In the second of our blogs on Ofsted's Research review of the factors that influence the quality of science education, we thought we’d try to clarify what we think some of the unfamiliar terms used in the review mean in a primary context.
There are three pairs of terms that are used throughout the Ofsted review that are worth considering in the primary context. They are:
substantive and disciplinary
conceptual and procedural
discovery learning/enquiry-based teaching approaches and scientific enquiry.
Substantive and disciplinary knowledge

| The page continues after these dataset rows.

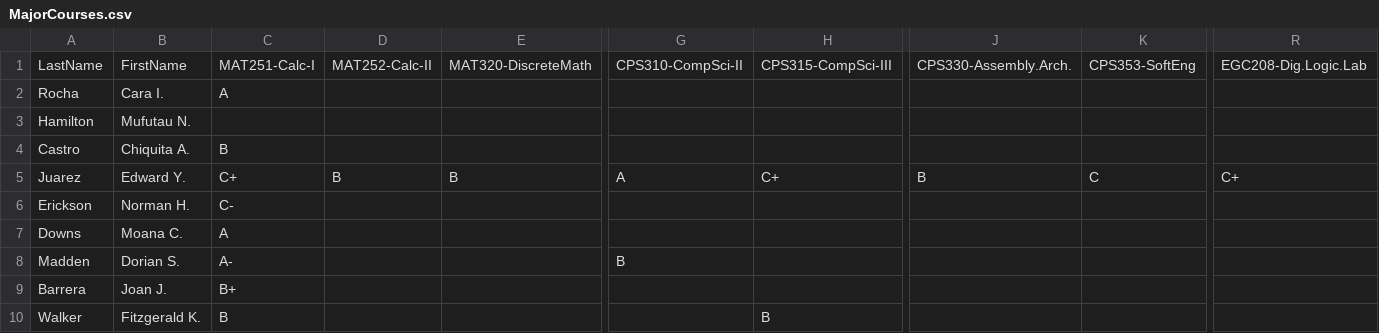
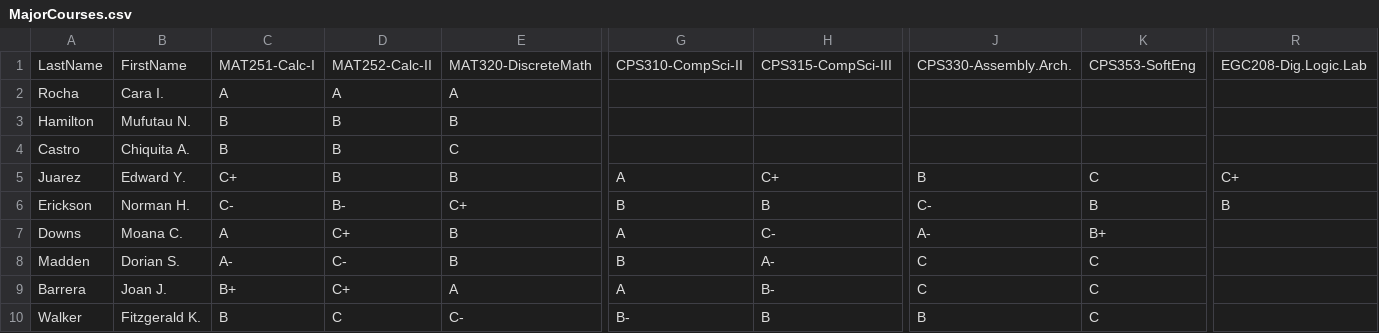
Before and after one commit to seniorgato/projectsCPS, a CSV file: V2/csvs/MajorCourses.csv, drawn as a sheet; only a part is shown, gaps mark what is left out; the diff covers the shown part only; the diff names each change by its address in the sheet, - before the commit and + after, or states it on an @@ line.

```diff
--- a/V2/csvs/MajorCourses.csv
+++ b/V2/csvs/MajorCourses.csv
-D2: (empty)
+D2: A
-E2: (empty)
+E2: A
-C3: (empty)
+C3: B
-D3:D4: (empty)
+D3:D4: B
-E3: (empty)
+E3: B
-E4: (empty)
+E4: C
-D6: (empty)
+D6: B-
-E6: (empty)
+E6: C+
-G6: (empty)
+G6: B
-H6: (empty)
+H6: B
-J6: (empty)
+J6: C-
-K6: (empty)
+K6: B
-R6: (empty)
+R6: B
-D7: (empty)
+D7: C+
-E7:E8: (empty)
+E7:E8: B
-G7: (empty)
+G7: A
-H7: (empty)
+H7: C-
-J7: (empty)
+J7: A-
-K7: (empty)
+K7: B+
-D8: (empty)
+D8: C-
-H8: (empty)
+H8: A-
-J8:J9: (empty)
+J8:J9: C
-K8:K10: (empty)
+K8:K10: C
-D9: (empty)
+D9: C+
-E9: (empty)
+E9: A
-G9: (empty)
+G9: A
-H9: (empty)
+H9: B-
-D10: (empty)
+D10: C
-E10: (empty)
+E10: C-
-G10: (empty)
+G10: B-
-J10: (empty)
+J10: B
```
Also changed, not shown: 2 removed rows and 114 edited cells elsewhere in this file, 7 other files.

Fortunately, ‘substantive’ and ‘disciplinary’ knowledge appear to map fairly directly to the language used in the National Curriculum. It seems safe to assume that, when Ofsted refers to ‘substantive’ knowledge, they mean the ‘knowledge’ statements in the National Curriculum and, when they refer to ‘disciplinary’ knowledge, they mean the ‘working scientifically’ statements.
Conceptual and procedural knowledge
Where things get a little more complex is trying to establish how Ofsted’s ‘conceptual’ and ‘procedural’ knowledge relate to ‘substantive’ and ‘disciplinary’ knowledge. Here again, it seems that they can be mapped reasonably simply as defined in the table below which illustrates how the knowledge and the working scientifically statements from the National Curriculum can be divided between Ofsted’s ‘conceptual’ and ‘procedural’ knowledge.
If the above definitions of ‘conceptual’ and ‘procedural’ knowledge are applied to the content of the National Curriculum, what emerges, in terms of where the content is likely to belong under these terms, is illustrated in the table below.
Enquiry-based teaching approaches/discovery learning and scientific enquiry
The other two terms used in the Ofsted review that it is helpful to clarify the meaning of, in a primary context, are ‘enquiry-based teaching approaches/discovery learning’, as distinct from ‘scientific enquiry’. For simplicity’s sake, we are going to use the term ‘discovery learning’ rather than ‘enquiry-based teaching approaches/discovery learning’, but the review uses both terms.
‘Discovery learning’ refers to practical activities that enable pupils to be introduced to objects and phenomena, such as air resistance, dissolving and melting, making a light bulb work, making shadows or observing living things in their habitats, before they are taught the substantive conceptual knowledge. The review does not suggest these activities are not a valid part of teaching science. However, it does make it clear that the substantive conceptual knowledge needs to be taught explicitly and before pupils undertake ‘scientific enquiry’. It also makes clear that ‘discovery learning’ should not be confused with ‘scientific enquiry’.
Ofsted are clear that ‘scientific enquiry’ involves pupils using previously learnt, substantive and disciplinary knowledge together to answer scientific questions, using the scientific enquiry types set out in the National Curriculum. ‘Scientific enquiry’ can be scaffolded or independent, but the pupils must be answering a specific scientific question, not just exploring objects or phenomena, which would be ‘discovery learning’.
Should schools be using these terms in future?
There is no right or wrong answer to this question. Ofsted feels these terms are a helpful way of thinking and talking about science education but, when we asked Jasper Green (Ofsted’s Subject Lead for Science) whether Ofsted inspectors would expect schools to know and use these terms, on #ASEChat this week, he said they would not.
As long as the planning and teaching of science in your school reflects the factors associated with quality science education highlighted in the review, what terms your school chooses to use does not matter to Ofsted.